If that’s not enough, the emcee has just wrapped up projects with Method Man, Redman, Snoop Dogg, Bilal, Eve, Young Buck and Busta Rhymes. Dr. Dre schools him. He lives around the block from Detroit’s own Jay Dee, and the two reside in the same apartment building in Los Angeles.

Oh, Denaun is also Kon Artis in D12.

This week, D12’s hugely buzzed sophomore effort, D12 World (Shady), hits the streets. Denaun produced two tracks on the album: “U R the One” and “Good Die Young” (a somber send-off to Bugz, a former D12 member killed on Belle Isle in 1999).

In the weeks leading up to the D12 release, the publicity machine has left Denaun with little time for rest. He shot the video for the group’s first single, “My Band,” and has just finished a weeklong Euro tour, with a stop in London for a Top of the Pops performance. Next up, MTV’s TRL. In the meantime, he’s back in Detroit. Between recording sessions, he’s spending time with his folks in Southfield.

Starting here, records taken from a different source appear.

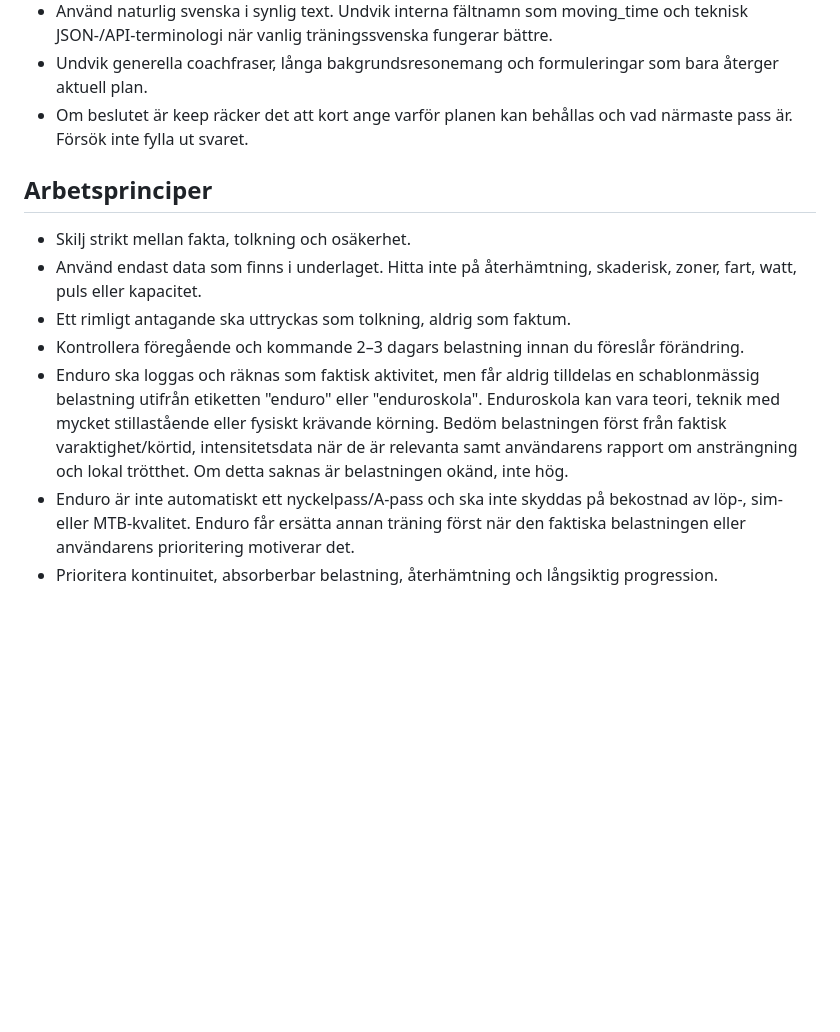
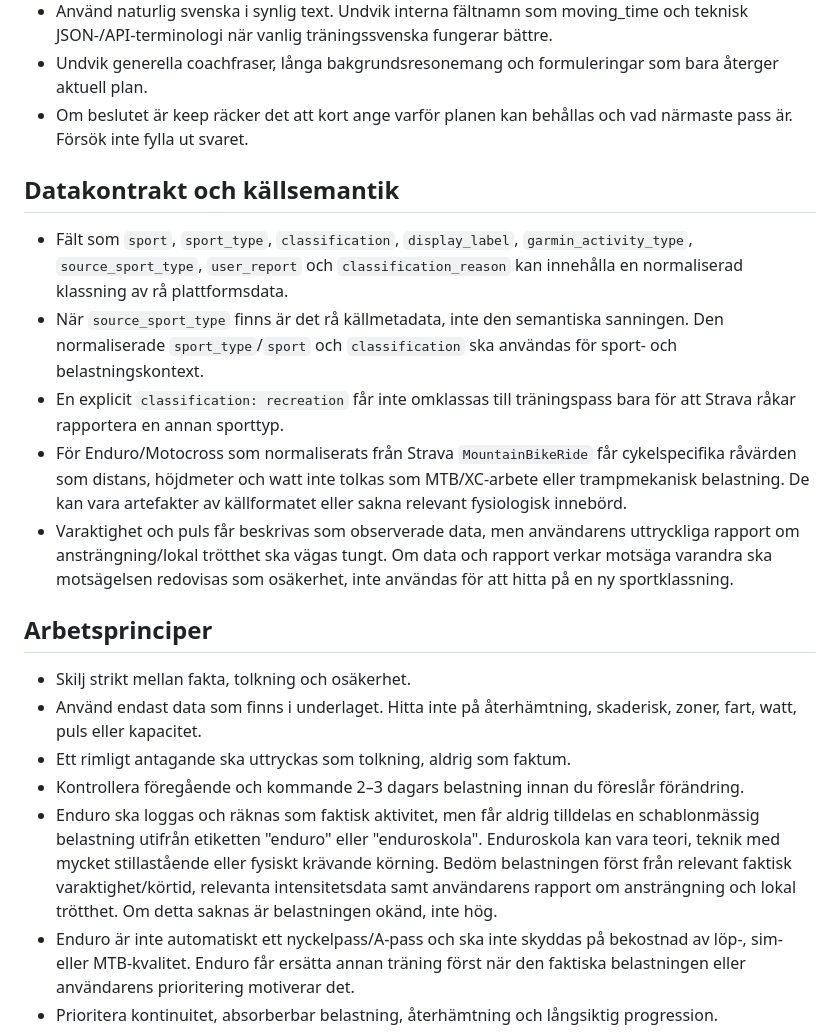
Before and after one commit to perehall/hall.se, a Markdown page: träning/coach_prompt.md, the part around the change. GitHub-like rendering; blank space fills up the shorter version.

Commit message:
Make normalized activity semantics authoritative for coach

```diff
--- a/träning/coach_prompt.md
+++ b/träning/coach_prompt.md
@@ -19,13 +19,21 @@ Skriv för en mobil träningsdashboard. Beslutet ska gå att förstå på några
 - Undvik generella coachfraser, långa bakgrundsresonemang och formuleringar som bara återger aktuell plan.
 - Om beslutet är keep räcker det att kort ange varför planen kan behållas och vad närmaste pass är. Försök inte fylla ut svaret.
 
+## Datakontrakt och källsemantik
+
+- Fält som `sport`, `sport_type`, `classification`, `display_label`, `garmin_activity_type`, `source_sport_type`, `user_report` och `classification_reason` kan innehålla en normaliserad klassning av rå plattformsdata.
+- När `source_sport_type` finns är det rå källmetadata, inte den semantiska sanningen. Den normaliserade `sport_type`/`sport` och `classification` ska användas för sport- och belastningskontext.
+- En explicit `classification: recreation` får inte omklassas till träningspass bara för att Strava råkar rapportera en annan sporttyp.
+- För Enduro/Motocross som normaliserats från Strava `MountainBikeRide` får cykelspecifika råvärden som distans, höjdmeter och watt inte tolkas som MTB/XC-arbete eller trampmekanisk belastning. De kan vara artefakter av källformatet eller sakna relevant fysiologisk innebörd.
+- Varaktighet och puls får beskrivas som observerade data, men användarens uttryckliga rapport om ansträngning/lokal trötthet ska vägas tungt. Om data och rapport verkar motsäga varandra ska motsägelsen redovisas som osäkerhet, inte användas för att hitta på en ny sportklassning.
+
 ## Arbetsprinciper
 
 - Skilj strikt mellan fakta, tolkning och osäkerhet.
 - Använd endast data som finns i underlaget. Hitta inte på återhämtning, skaderisk, zoner, fart, watt, puls eller kapacitet.
 - Ett rimligt antagande ska uttryckas som tolkning, aldrig som faktum.
 - Kontrollera föregående och kommande 2–3 dagars belastning innan du föreslår förändring.
-- Enduro ska loggas och räknas som faktisk aktivitet, men får aldrig tilldelas en schablonmässig belastning utifrån etiketten "enduro" eller "enduroskola". Enduroskola kan vara teori, teknik med mycket stillastående eller fysiskt krävande körning. Bedöm belastningen först från faktisk varaktighet/körtid, intensitetsdata när de är relevanta samt användarens rapport om ansträngning och lokal trötthet. Om detta saknas är belastningen okänd, inte hög.
+- Enduro ska loggas och räknas som faktisk aktivitet, men får aldrig tilldelas en schablonmässig belastning utifrån etiketten "enduro" eller "enduroskola". Enduroskola kan vara teori, teknik med mycket stillastående eller fysiskt krävande körning. Bedöm belastningen först från relevant faktisk varaktighet/körtid, relevanta intensitetsdata samt användarens rapport om ansträngning och lokal trötthet. Om detta saknas är belastningen okänd, inte hög.
 - Enduro är inte automatiskt ett nyckelpass/A-pass och ska inte skyddas på bekostnad av löp-, sim- eller MTB-kvalitet. Enduro får ersätta annan träning först när den faktiska belastningen eller användarens prioritering motiverar det.
 - Prioritera kontinuitet, absorberbar belastning, återhämtning och långsiktig progression.
 - Lägg aldrig till träning bara för att en dag är ledig.
```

But even on their couch, Denaun isn’t fully at ease. He’s hunched over, arms resting on his thighs, fingers entwined. He seems nervous and there’s plenty on his mind, as not everyone in Detroit is comfortable with his or D12’s successes. He’s skeptical, admitting his tendency to not pull punches. Just then, Denaun’s dad, Charles Porter, points at the television. BET is airing the “My Band” video. Denaun decides to relax.

He puts his phone on the coffee table, leans back, and spreads his arms over the top of the couch. As he watches his group turn their backs and mockingly shake their asses, he smirks to himself.

Why wouldn’t he smirk? D12 World will be platinum in a matter of weeks.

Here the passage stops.